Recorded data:
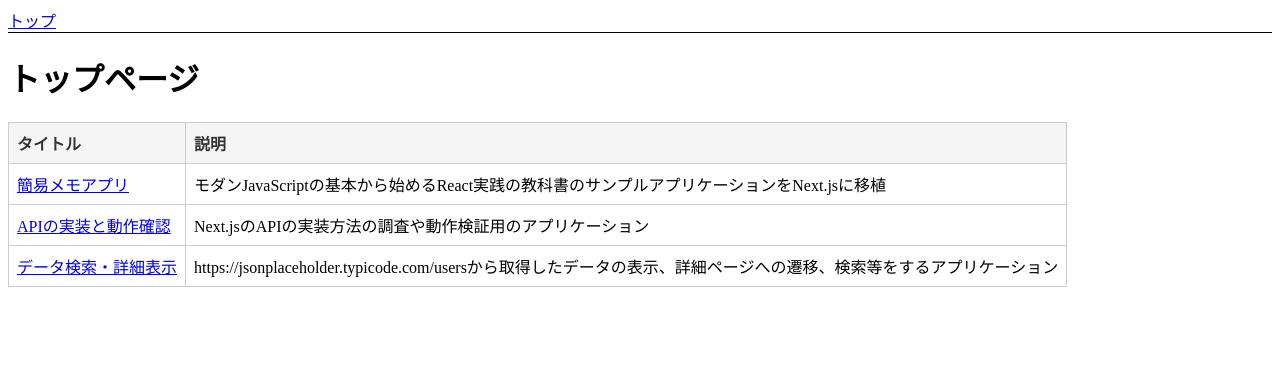
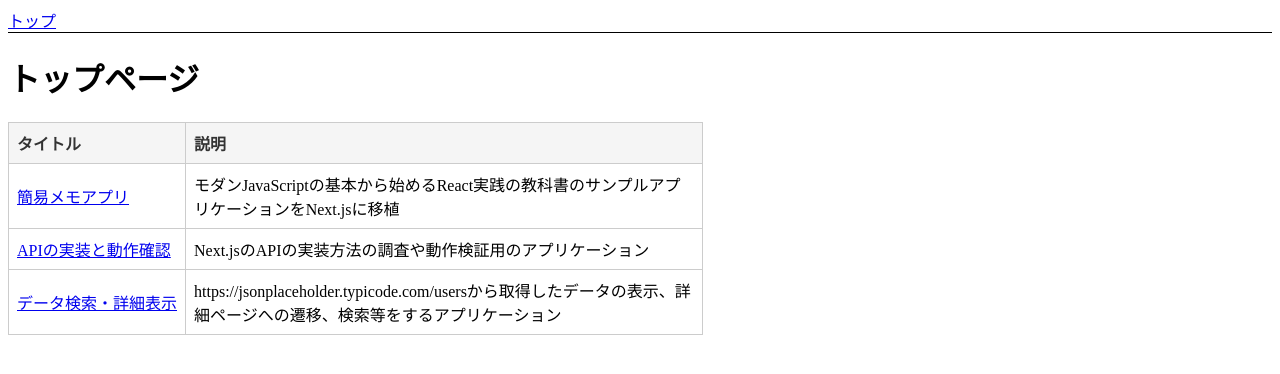
Before and after one commit to mochizukiaiichiro/nextjs-react-sample, a Next.js app: page / in a window 1280 px wide. Shown: the top 374 px of the page. Built offline with nearby package versions, Linux system fonts and the light colour scheme.

Commit message:
CSSを微調整

```diff
--- a/src/components/application/app3/App.tsx
+++ b/src/components/application/app3/App.tsx
@@ -6,6 +6,7 @@ import { useSearchUsers } from "./hooks/useSearchUsers";
 import { useInitializeUsers } from "./hooks/useInitializeUsers";
 import { SearchList } from "./components/searchList";
 import { SearchItemBox } from "./components/searchItemBox";
+import { PageWrapper } from "./style/app3-styled-components";
 
 export const App = ({ Id }: { Id: string }) => {
   const { allUsers, filteredUsers, error, setFilteredUsers } = useInitializeUsers();
@@ -13,7 +14,7 @@ export const App = ({ Id }: { Id: string }) => {
   const app = new Map(appMetaList.map(app => [app.id, app])).get(Id);
 
   return (
-    <>
+    <PageWrapper>
       <h1>{app?.title ?? "タイトル未定"}</h1>
       <p>{app?.description}</p>
       <p>検索項目</p>
@@ -25,7 +26,7 @@ export const App = ({ Id }: { Id: string }) => {
       <SearchList filteredUsers={filteredUsers} />
       {error && <p style={{ color: "red" }}>{error}</p>}
       {filteredUsers.length === 0 && (<p>該当するユーザーが見つかりません</p>)}
-    </>
+    </PageWrapper>
   )
 }
 
--- a/src/components/application/app3/components/searchList.tsx
+++ b/src/components/application/app3/components/searchList.tsx
@@ -1,5 +1,5 @@
 import Link from "next/link"
-import { Table } from "../style/styled-components"
+import { Table } from "../style/app3-styled-components"
 import { User } from "@/types/user"
 
 type Props = {
--- a/src/components/application/app3/style/styled-components.ts
+++ b/src/components/application/app3/style/app3-styled-components.ts
@@ -1,4 +1,8 @@
 import styled from "styled-components";
+
+export const PageWrapper = styled.div`
+  white-space: nowrap;
+`;
 
 export const Table = styled.table`
   border: 1px solid #ccc;
--- a/src/components/home/home.tsx
+++ b/src/components/home/home.tsx
@@ -1,26 +1,7 @@
 "use client"
 import { appMetaList } from "@/lib/appMetaList";
 import Link from "next/link"
-import styled from "styled-components"
-
-const Table = styled.table`
-  border: 1px solid #ccc;
-  border-collapse: collapse;
-  width: auto;
-
-  th, td {
-    border: 1px solid #ccc;
-    padding: 8px;
-    text-align: left;
-  }
-  thead {
-    background-color: #f5f5f5;
-  }
-  thead th {
-    color: #333;
-    font-weight: bold;
-  }
-`
+import { Table } from "./style/home-styled-components";
 
 export default function Home() {
   const tableList = appMetaList.filter(app => app.enabled);
@@ -32,7 +13,8 @@ export default function Home() {
         <thead>
           <tr>
             <th>タイトル</th>
-            <th>説明</th></tr>
+            <th>説明</th>
+          </tr>
         </thead>
         <tbody>
           {tableList.map(({ id, title, description }, index) => (
--- /dev/null
+++ b/src/components/home/style/home-styled-components.ts
@@ -0,0 +1,35 @@
+import styled from "styled-components";
+
+export const Table = styled.table`
+  border: 1px solid #ccc;
+  border-collapse: collapse;
+
+  th,
+  td {
+    border: 1px solid #ccc;
+    padding: 8px;
+    text-align: left;
+  }
+
+  /* タイトル列（1列目） */
+  th:nth-child(1),
+  td:nth-child(1) {
+    width: auto;
+    white-space: nowrap; /* 自動改行しない */
+  }
+
+  /* 説明列（2列目） */
+  th:nth-child(2),
+  td:nth-child(2) {
+    width: 500px;
+    white-space: normal;
+  }
+
+  thead {
+    background-color: #f5f5f5;
+  }
+  thead th {
+    color: #333;
+    font-weight: bold;
+  }
+`;
```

# Task statement
Lines above with the string "PageWrapper" need to be found and copied.

# Result of this exercise
+import { PageWrapper } from "./style/app3-styled-components";
+    <PageWrapper>
+    </PageWrapper>
+export const PageWrapper = styled.div`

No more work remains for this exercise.